● **Exercise directions**:
Look for the word "title" in the entries and copy each line where it appears.
:: Dataset content ::
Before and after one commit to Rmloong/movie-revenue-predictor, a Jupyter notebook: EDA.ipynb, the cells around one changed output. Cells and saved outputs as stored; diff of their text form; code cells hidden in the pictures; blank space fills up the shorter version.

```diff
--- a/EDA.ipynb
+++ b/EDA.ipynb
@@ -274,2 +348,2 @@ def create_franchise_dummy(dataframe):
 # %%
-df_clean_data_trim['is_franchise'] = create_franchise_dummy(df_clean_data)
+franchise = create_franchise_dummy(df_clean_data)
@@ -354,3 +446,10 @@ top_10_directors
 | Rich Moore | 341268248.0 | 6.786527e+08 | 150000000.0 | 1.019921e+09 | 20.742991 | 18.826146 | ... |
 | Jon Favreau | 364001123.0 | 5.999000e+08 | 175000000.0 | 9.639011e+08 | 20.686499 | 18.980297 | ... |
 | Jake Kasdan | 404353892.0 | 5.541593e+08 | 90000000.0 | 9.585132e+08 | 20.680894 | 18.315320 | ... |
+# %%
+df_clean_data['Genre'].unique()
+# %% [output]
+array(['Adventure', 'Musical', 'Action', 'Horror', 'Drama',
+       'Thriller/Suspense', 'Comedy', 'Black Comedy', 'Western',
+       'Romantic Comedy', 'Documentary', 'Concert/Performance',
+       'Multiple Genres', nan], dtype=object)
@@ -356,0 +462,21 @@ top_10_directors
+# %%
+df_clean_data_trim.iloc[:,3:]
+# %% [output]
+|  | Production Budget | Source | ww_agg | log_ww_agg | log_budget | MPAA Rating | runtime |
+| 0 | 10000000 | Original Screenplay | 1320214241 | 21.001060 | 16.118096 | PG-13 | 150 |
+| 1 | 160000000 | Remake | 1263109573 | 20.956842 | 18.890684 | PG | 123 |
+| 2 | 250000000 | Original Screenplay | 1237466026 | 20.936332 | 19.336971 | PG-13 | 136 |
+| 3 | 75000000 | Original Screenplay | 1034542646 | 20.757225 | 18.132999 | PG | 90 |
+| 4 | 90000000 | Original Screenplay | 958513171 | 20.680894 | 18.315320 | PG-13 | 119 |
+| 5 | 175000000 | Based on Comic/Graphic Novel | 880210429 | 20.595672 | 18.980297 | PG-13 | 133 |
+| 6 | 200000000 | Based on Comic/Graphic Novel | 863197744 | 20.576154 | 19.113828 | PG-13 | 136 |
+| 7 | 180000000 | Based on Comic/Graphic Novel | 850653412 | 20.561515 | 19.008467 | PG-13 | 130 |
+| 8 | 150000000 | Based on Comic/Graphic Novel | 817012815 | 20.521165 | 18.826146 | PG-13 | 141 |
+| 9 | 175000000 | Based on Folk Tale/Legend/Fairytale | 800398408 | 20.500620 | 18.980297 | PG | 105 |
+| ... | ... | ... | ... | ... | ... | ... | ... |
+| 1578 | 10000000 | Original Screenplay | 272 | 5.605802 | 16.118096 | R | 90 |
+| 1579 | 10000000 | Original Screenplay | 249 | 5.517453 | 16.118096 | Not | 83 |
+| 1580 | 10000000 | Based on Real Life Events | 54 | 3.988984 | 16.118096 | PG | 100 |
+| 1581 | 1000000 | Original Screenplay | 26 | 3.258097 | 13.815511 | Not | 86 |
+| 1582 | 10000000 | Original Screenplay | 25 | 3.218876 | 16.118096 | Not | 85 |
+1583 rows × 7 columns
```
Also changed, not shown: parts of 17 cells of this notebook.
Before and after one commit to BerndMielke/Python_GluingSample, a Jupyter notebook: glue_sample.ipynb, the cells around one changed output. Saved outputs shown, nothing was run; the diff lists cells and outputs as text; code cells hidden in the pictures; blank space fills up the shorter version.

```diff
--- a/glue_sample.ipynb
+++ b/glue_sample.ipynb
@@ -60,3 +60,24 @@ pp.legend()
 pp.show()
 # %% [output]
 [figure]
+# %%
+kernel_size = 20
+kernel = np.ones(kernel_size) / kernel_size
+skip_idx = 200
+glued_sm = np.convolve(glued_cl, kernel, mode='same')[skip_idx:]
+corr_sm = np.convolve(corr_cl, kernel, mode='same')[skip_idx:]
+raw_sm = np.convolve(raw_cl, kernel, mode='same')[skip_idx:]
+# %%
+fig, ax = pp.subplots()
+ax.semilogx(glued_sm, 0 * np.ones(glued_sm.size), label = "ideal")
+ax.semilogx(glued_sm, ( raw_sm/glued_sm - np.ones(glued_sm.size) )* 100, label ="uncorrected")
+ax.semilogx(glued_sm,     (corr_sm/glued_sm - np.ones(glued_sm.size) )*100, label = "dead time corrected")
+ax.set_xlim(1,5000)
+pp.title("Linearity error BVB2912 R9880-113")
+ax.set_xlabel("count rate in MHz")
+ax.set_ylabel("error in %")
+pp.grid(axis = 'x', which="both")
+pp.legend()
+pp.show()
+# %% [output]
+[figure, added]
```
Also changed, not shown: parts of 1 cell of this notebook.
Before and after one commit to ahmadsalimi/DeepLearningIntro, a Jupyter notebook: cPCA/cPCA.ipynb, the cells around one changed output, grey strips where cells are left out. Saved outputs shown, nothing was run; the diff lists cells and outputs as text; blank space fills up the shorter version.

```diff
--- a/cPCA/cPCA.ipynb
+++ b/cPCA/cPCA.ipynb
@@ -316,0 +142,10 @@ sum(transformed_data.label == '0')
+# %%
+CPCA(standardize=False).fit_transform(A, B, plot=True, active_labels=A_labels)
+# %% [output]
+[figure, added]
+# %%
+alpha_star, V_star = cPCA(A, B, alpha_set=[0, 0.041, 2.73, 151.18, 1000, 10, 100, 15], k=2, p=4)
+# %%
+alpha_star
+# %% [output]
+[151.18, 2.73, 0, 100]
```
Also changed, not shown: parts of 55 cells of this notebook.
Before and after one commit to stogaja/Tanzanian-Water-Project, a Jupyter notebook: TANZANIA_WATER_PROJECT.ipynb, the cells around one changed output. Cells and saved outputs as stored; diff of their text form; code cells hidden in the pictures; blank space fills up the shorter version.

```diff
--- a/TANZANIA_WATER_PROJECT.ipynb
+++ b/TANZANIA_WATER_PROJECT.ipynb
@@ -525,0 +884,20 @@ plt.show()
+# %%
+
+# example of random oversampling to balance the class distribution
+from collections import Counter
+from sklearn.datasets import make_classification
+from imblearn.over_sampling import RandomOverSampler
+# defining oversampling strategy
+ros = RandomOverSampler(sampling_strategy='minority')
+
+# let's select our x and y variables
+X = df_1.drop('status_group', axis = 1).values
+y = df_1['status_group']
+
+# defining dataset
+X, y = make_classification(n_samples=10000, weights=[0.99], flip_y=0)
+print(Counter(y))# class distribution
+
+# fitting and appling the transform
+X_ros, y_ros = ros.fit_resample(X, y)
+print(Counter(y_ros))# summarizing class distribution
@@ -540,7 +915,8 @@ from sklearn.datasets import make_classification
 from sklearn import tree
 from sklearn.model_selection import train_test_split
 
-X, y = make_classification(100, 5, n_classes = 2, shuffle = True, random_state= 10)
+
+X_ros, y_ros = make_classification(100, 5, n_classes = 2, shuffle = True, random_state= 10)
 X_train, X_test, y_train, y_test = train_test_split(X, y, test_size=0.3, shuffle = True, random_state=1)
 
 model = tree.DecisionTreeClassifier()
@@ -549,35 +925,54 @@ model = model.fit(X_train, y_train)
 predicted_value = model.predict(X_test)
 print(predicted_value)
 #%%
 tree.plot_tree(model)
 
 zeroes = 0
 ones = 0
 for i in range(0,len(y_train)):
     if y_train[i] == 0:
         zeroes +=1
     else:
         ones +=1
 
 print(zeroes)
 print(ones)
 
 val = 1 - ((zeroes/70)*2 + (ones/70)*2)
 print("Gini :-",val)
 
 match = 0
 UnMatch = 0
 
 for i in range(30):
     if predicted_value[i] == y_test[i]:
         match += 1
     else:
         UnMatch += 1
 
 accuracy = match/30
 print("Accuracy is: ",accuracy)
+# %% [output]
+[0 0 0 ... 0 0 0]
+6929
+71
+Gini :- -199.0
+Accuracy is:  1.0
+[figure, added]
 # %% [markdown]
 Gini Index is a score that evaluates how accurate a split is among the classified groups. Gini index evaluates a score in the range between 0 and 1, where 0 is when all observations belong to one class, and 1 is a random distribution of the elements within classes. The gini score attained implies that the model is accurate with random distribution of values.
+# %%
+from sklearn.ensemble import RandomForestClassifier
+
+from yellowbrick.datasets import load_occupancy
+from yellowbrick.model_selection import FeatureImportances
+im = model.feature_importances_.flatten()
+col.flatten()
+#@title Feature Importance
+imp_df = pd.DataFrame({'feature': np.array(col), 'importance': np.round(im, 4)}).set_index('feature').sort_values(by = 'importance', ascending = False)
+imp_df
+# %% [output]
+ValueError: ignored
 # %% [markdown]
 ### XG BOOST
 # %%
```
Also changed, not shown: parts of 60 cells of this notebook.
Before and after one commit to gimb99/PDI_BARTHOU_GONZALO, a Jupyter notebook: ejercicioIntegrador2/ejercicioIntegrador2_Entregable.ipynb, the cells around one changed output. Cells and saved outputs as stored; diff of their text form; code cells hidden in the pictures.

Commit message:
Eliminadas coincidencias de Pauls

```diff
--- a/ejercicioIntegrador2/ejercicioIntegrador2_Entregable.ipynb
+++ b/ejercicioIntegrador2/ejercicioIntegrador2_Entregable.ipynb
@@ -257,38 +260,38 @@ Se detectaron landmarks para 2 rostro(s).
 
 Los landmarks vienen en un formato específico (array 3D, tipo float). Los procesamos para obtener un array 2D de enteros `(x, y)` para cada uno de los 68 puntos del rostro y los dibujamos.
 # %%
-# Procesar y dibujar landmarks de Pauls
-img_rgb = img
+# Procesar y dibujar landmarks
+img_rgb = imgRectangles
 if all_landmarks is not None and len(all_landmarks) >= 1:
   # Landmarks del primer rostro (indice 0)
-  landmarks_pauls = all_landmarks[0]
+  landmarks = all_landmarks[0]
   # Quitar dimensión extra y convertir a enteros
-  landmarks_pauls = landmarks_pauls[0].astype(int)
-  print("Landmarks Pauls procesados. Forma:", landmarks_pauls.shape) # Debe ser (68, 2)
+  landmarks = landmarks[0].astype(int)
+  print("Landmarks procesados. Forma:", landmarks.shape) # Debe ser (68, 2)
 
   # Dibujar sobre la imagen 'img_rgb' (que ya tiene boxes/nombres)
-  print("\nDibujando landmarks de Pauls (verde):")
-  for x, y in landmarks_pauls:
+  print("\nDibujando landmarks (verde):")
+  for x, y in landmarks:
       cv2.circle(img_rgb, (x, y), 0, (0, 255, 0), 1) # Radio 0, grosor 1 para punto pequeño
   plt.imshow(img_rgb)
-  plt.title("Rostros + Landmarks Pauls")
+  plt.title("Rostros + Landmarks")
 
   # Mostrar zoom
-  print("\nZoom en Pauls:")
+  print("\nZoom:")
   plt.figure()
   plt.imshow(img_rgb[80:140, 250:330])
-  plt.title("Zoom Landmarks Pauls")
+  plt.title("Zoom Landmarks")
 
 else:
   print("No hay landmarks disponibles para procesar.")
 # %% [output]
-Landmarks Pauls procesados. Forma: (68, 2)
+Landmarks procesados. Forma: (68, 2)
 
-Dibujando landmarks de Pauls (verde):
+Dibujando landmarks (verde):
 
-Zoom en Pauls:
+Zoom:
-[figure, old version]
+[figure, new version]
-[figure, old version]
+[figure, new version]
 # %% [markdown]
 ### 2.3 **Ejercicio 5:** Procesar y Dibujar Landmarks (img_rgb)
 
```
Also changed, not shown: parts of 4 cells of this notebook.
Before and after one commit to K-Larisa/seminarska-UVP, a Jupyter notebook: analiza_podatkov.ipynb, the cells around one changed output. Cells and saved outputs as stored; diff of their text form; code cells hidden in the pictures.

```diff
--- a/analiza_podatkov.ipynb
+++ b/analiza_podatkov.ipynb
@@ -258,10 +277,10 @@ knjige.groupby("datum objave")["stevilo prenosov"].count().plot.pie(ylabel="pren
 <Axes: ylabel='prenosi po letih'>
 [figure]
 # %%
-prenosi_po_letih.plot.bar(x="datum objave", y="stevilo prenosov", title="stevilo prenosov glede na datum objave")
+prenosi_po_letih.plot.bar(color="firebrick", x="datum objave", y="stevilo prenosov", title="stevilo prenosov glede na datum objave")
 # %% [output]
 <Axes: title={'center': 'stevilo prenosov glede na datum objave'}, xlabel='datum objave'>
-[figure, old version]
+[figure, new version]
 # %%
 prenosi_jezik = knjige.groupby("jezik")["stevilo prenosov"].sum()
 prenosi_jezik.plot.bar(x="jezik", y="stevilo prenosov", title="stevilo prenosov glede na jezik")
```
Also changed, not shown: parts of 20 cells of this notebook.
:::
● **Answer to this problem**:
+pp.title("Linearity error BVB2912 R9880-113")
+#@title Feature Importance
-  plt.title("Rostros + Landmarks Pauls")
+  plt.title("Rostros + Landmarks")
-  plt.title("Zoom Landmarks Pauls")
+  plt.title("Zoom Landmarks")
-prenosi_po_letih.plot.bar(x="datum objave", y="stevilo prenosov", title="stevilo prenosov glede na datum objave")
+prenosi_po_letih.plot.bar(color="firebrick", x="datum objave", y="stevilo prenosov", title="stevilo prenosov glede na datum objave")
 <Axes: title={'center': 'stevilo prenosov glede na datum objave'}, xlabel='datum objave'>
 prenosi_jezik.plot.bar(x="jezik", y="stevilo prenosov", title="stevilo prenosov glede na jezik")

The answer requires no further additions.